By Emily Cox
New research indicates that stronger regulatory oversight could have prevented hundreds of thousands permanent, painful, and debilitating injuries from pelvic mesh products that the FDA approved with little research and no clinical trial data.
Oxford University researchers published their findings in The BMJ Open medical journal on December 6. The study suggests that the FDA approved more than 60 pelvic mesh products with little to no research to establish safety or effectiveness. Consequently, researchers indicate that regulatory failures are partially to blame for the vaginal mesh problems and injuries that have ruined thousands of lives.
The study looked at data on 61 devices the FDA approved through its controversial 510(k) “fast-track” approval program. The program only requires manufacturers show that devices are “substantially equivalent” to products the agency has previously approved. Researchers found that all the devices received approval by tracing their lineage back to a mere two devices. The Ethicon Mersilene Mesh received traditional approval back in 1985. The FDA approved the Boston Scientific ProteGen Sling in 1996.
However, researchers note that there is no logical basis for establishing equivalency with these older devices. The newer pelvic mesh products used new technology, materials, and designs. Consequently, the fact that these devices were drastically different in pretty much everything other than function should have raised red flags among regulators.
No Pelvic Mesh Products Underwent Clinical Trials
The study also found no clinical trials evidence for any of the 61 devices that showed they worked or were even safe before the FDA approved them. Furthermore, the researchers also found that the FDA later called for clinical trials in 119 cases. In those cases, 66 percent of manufacturers immediately yanked the device from the market, and 22 percent changed the device’s indication instead of subjecting it to intense scientific study.
Out of all these cases, only seven studies went as far as the recruitment process. However, none ever actually reported their outcomes.
“Transvaginal mesh products for pelvic organ prolapse have been approved on the basis of weak evidence over the last 20 years,” the researchers concluded. “Devices have inherited approval status from a few products.
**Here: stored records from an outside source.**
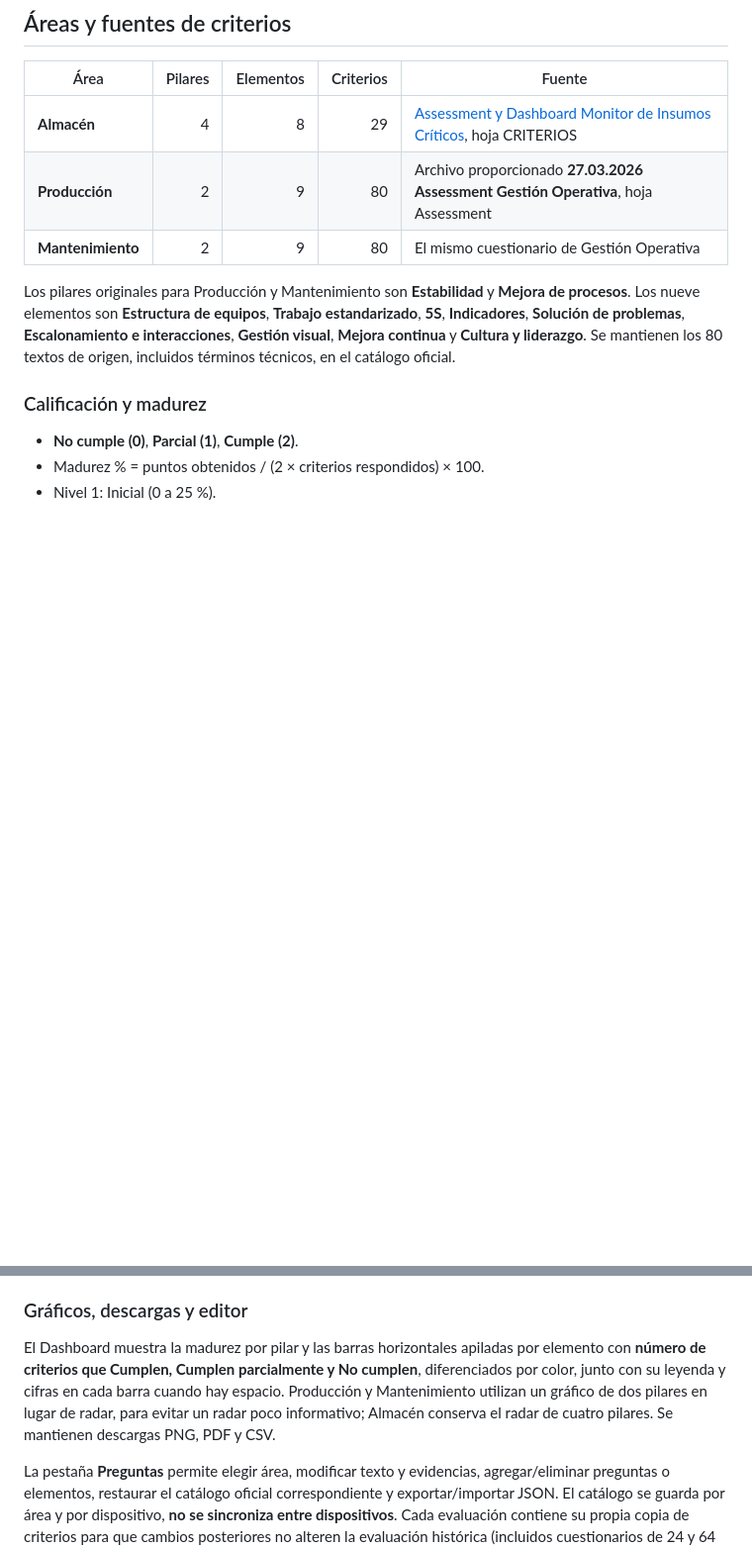
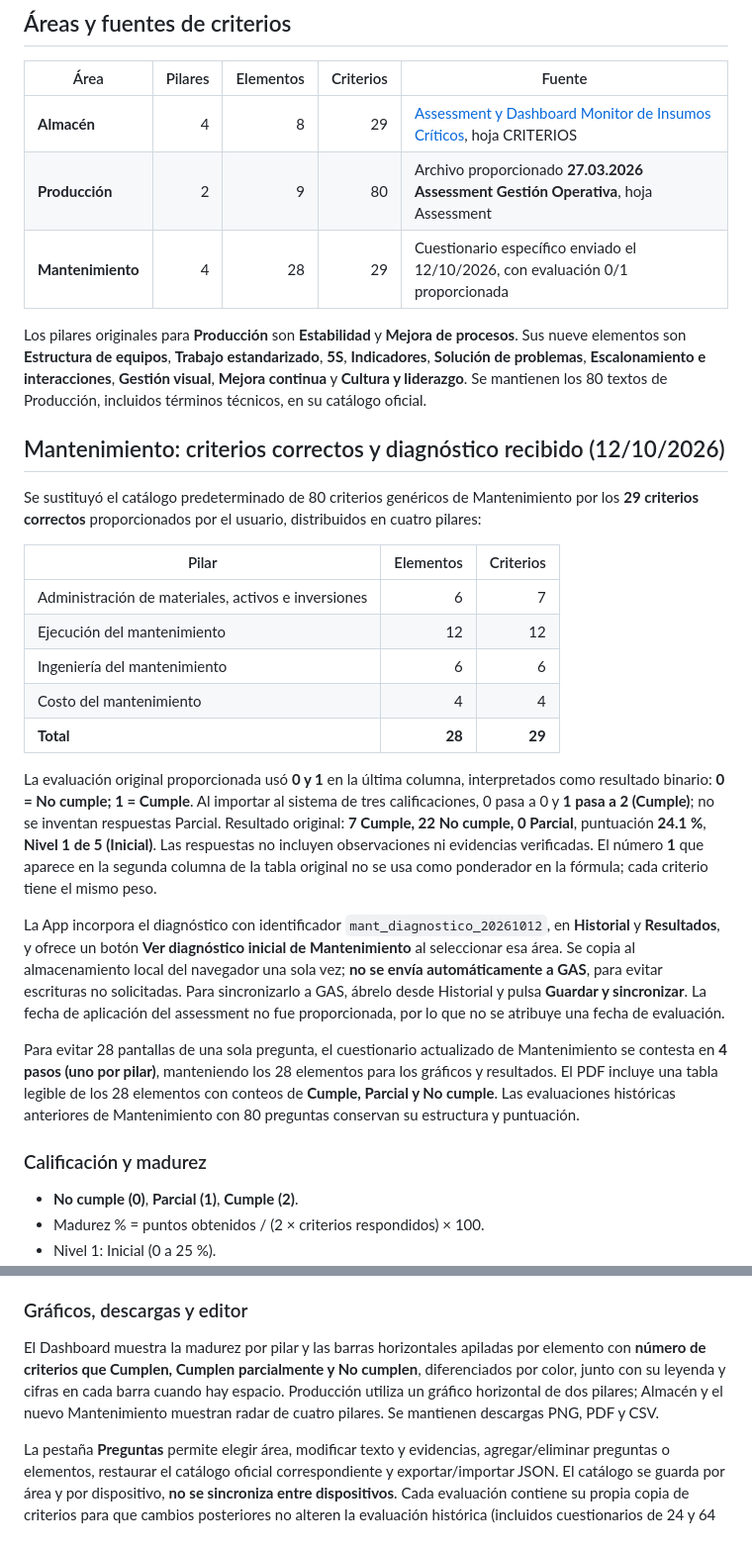
Before and after one commit to mr-roberth/Ass_Almacen, a Markdown page: README.md, 2 parts joined by grey strips. Shown at 99% size. Rendered like a GitHub page; blank space fills up the shorter version.

Commit message:
docs: 29 criterios específicos de Mantenimiento, evaluación precargada y escala 0-1 importada

```diff
--- a/README.md
+++ b/README.md
@@ -10,9 +10,28 @@ Herramienta de evaluación por áreas de Grupo Oleolab, con captura guiada, resu
 |---|---:|---:|---:|---|
 | **Almacén** | 4 | 8 | 29 | [Assessment y Dashboard Monitor de Insumos Críticos](https://docs.google.com/spreadsheets/d/1yGLqGgycMCsg8wpoVaYLzkgkw-bh6KHBZCZFGKlo0lA/edit), hoja CRITERIOS |
 | **Producción** | 2 | 9 | 80 | Archivo proporcionado **27.03.2026 Assessment Gestión Operativa**, hoja Assessment |
-| **Mantenimiento** | 2 | 9 | 80 | El mismo cuestionario de Gestión Operativa |
+| **Mantenimiento** | 4 | 28 | 29 | Cuestionario específico enviado el 12/10/2026, con evaluación 0/1 proporcionada |
 
-Los pilares originales para Producción y Mantenimiento son **Estabilidad** y **Mejora de procesos**. Los nueve elementos son **Estructura de equipos**, **Trabajo estandarizado**, **5S**, **Indicadores**, **Solución de problemas**, **Escalonamiento e interacciones**, **Gestión visual**, **Mejora continua** y **Cultura y liderazgo**. Se mantienen los 80 textos de origen, incluidos términos técnicos, en el catálogo oficial.
+Los pilares originales para **Producción** son **Estabilidad** y **Mejora de procesos**. Sus nueve elementos son **Estructura de equipos**, **Trabajo estandarizado**, **5S**, **Indicadores**, **Solución de problemas**, **Escalonamiento e interacciones**, **Gestión visual**, **Mejora continua** y **Cultura y liderazgo**. Se mantienen los 80 textos de Producción, incluidos términos técnicos, en su catálogo oficial.
+
+
+## Mantenimiento: criterios correctos y diagnóstico recibido (12/10/2026)
+
+Se sustituyó el catálogo predeterminado de 80 criterios genéricos de Mantenimiento por los **29 criterios correctos** proporcionados por el usuario, distribuidos en cuatro pilares:
+
+| Pilar | Elementos | Criterios |
+|---|---:|---:|
+| Administración de materiales, activos e inversiones | 6 | 7 |
+| Ejecución del mantenimiento | 12 | 12 |
+| Ingeniería del mantenimiento | 6 | 6 |
+| Costo del mantenimiento | 4 | 4 |
+| **Total** | **28** | **29** |
+
+La evaluación original proporcionada usó **0 y 1** en la última columna, interpretados como resultado binario: **0 = No cumple; 1 = Cumple**. Al importar al sistema de tres calificaciones, 0 pasa a 0 y **1 pasa a 2 (Cumple)**; no se inventan respuestas Parcial. Resultado original: **7 Cumple, 22 No cumple, 0 Parcial**, puntuación **24.1 %**, **Nivel 1 de 5 (Inicial)**. Las respuestas no incluyen observaciones ni evidencias verificadas. El número **1** que aparece en la segunda columna de la tabla original no se usa como ponderador en la fórmula; cada criterio tiene el mismo peso.
+
+La App incorpora el diagnóstico con identificador `mant_diagnostico_20261012`, en **Historial** y **Resultados**, y ofrece un botón **Ver diagnóstico inicial de Mantenimiento** al seleccionar esa área. Se copia al almacenamiento local del navegador una sola vez; **no se envía automáticamente a GAS**, para evitar escrituras no solicitadas. Para sincronizarlo a GAS, ábrelo desde Historial y pulsa **Guardar y sincronizar**. La fecha de aplicación del assessment no fue proporcionada, por lo que no se atribuye una fecha de evaluación.
+
+Para evitar 28 pantallas de una sola pregunta, el cuestionario actualizado de Mantenimiento se contesta en **4 pasos (uno por pilar)**, manteniendo los 28 elementos para los gráficos y resultados. El PDF incluye una tabla legible de los 28 elementos con conteos de **Cumple, Parcial y No cumple**. Las evaluaciones históricas anteriores de Mantenimiento con 80 preguntas conservan su estructura y puntuación.
 
 ### Calificación y madurez
 
@@ -27,7 +46,7 @@ Los pilares originales para Producción y Mantenimiento son **Estabilidad** y **
 
 ### Gráficos, descargas y editor
 
-El Dashboard muestra la madurez por pilar y las barras horizontales apiladas por elemento con **número de criterios que Cumplen, Cumplen parcialmente y No cumplen**, diferenciados por color, junto con su leyenda y cifras en cada barra cuando hay espacio. Producción y Mantenimiento utilizan un gráfico de dos pilares en lugar de radar, para evitar un radar poco informativo; Almacén conserva el radar de cuatro pilares. Se mantienen descargas PNG, PDF y CSV.
+El Dashboard muestra la madurez por pilar y las barras horizontales apiladas por elemento con **número de criterios que Cumplen, Cumplen parcialmente y No cumplen**, diferenciados por color, junto con su leyenda y cifras en cada barra cuando hay espacio. Producción utiliza un gráfico horizontal de dos pilares; Almacén y el nuevo Mantenimiento muestran radar de cuatro pilares. Se mantienen descargas PNG, PDF y CSV.
 
 La pestaña **Preguntas** permite elegir área, modificar texto y evidencias, agregar/eliminar preguntas o elementos, restaurar el catálogo oficial correspondiente y exportar/importar JSON. El catálogo se guarda por área y por dispositivo, **no se sincroniza entre dispositivos**. Cada evaluación contiene su propia copia de criterios para que cambios posteriores no alteren la evaluación histórica (incluidos cuestionarios de 24 y 64 criterios de versiones previas).
 
```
A publicly accessible registry of licensed invasive devices, with details of marketing status and linked evidence, should be created and maintained at the time of approval.”
Pelvic Mesh Products Lawsuits
Due to these regulatory failings, these devices have permanently maimed hundreds of thousands of women. Consequently, a tidal wave of transvaginal mesh lawsuits has come crashing through America’s court system. With little to no safety research or studies, substantial design defects slipped through cracks. These defects have left women with serious, often permanent complications. These include chronic pain, nerve damage, infection and loss of sexual function, as well as organ erosion and perforation. Erosion and perforation also can prevent the complete retrieval of the device, leaving toxic plastic behind in the damaged tissue.
Also, there’s evidence that these regulatory issues are not exclusive to the US. There appears to be a worldwide phenomenon of these agencies failing the citizens they’ve sworn to protect. These failings have only served to further corporate interests and profits. As a result, the pelvic mesh products litigation is one of the largest mass torts in recent years.
Currently, the most recent U.S. vaginal mesh trial is underway in New Jersey. The plaintiff rested her case this past Thursday, and defendants Johnson & Johnson and its Ethicon unit are expected to present their case throughout this week. Most expect a jury verdict sometime next week. So far, U.S. juries have found overwhelmingly for pelvic mesh plaintiffs, awarding multi-million dollar verdicts. Jurors have almost unanimously found that the manufacturers knowingly marketed these dangerous devices for financial gain.